> **ABOUT THIS EXERCISE**:
Among the records below, count the lines where "overrides" occurs, and report that total alone.

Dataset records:
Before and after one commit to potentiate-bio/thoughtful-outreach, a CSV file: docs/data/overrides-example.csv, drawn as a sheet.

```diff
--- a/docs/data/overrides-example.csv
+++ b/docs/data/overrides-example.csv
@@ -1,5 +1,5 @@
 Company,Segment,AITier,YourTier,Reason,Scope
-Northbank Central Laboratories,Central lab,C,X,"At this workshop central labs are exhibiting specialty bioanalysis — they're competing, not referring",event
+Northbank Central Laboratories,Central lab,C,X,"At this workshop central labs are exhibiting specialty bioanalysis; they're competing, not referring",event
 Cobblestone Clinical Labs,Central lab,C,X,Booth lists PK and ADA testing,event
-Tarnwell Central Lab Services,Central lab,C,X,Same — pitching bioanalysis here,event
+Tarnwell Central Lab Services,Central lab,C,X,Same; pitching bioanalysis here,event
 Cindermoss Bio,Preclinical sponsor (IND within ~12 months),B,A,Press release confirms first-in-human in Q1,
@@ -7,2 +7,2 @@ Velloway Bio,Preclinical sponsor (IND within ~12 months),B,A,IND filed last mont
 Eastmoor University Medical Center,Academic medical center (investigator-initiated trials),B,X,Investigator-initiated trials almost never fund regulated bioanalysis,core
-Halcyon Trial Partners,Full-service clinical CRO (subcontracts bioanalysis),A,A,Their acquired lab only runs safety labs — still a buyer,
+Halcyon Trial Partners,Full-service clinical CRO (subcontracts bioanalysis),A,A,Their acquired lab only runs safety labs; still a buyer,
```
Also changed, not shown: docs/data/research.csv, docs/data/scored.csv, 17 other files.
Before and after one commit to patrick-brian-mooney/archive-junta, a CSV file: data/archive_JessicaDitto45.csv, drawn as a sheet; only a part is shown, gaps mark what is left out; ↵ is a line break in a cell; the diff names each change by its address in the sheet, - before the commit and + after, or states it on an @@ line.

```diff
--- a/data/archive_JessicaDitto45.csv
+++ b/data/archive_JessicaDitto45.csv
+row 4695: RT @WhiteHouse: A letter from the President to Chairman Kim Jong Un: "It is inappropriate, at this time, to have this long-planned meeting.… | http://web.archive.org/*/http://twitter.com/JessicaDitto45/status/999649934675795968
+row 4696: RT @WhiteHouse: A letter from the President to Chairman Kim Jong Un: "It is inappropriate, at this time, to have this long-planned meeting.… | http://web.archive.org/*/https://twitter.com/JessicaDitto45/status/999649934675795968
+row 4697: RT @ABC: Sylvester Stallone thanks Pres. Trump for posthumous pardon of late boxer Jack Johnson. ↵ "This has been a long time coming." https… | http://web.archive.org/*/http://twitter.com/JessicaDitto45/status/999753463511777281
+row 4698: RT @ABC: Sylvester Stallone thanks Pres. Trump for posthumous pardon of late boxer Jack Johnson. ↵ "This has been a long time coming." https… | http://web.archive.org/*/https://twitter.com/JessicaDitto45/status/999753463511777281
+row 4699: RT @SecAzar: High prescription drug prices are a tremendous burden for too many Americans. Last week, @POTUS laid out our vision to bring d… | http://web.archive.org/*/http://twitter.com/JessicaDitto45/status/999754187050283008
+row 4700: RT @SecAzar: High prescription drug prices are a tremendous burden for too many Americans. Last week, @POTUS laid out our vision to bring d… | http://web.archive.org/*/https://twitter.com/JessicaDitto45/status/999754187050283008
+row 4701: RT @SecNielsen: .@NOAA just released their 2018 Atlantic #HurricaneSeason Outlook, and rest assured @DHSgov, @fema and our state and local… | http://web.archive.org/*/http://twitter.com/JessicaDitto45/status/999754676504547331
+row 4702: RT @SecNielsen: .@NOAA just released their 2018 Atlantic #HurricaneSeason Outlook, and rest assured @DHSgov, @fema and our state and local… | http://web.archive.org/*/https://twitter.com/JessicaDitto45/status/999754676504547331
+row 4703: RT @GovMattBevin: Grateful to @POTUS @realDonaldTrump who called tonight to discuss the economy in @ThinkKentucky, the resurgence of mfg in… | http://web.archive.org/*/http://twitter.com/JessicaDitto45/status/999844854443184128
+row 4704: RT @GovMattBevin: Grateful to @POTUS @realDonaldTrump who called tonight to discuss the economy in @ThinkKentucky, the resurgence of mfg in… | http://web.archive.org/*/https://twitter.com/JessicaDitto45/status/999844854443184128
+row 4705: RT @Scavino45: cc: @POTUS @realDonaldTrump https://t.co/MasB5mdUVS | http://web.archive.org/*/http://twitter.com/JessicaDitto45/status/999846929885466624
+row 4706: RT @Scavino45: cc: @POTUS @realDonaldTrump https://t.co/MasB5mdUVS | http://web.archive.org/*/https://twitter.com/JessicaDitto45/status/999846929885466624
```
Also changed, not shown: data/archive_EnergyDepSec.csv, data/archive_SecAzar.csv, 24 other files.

> **ANSWER FOR THIS EXERCISE**:
3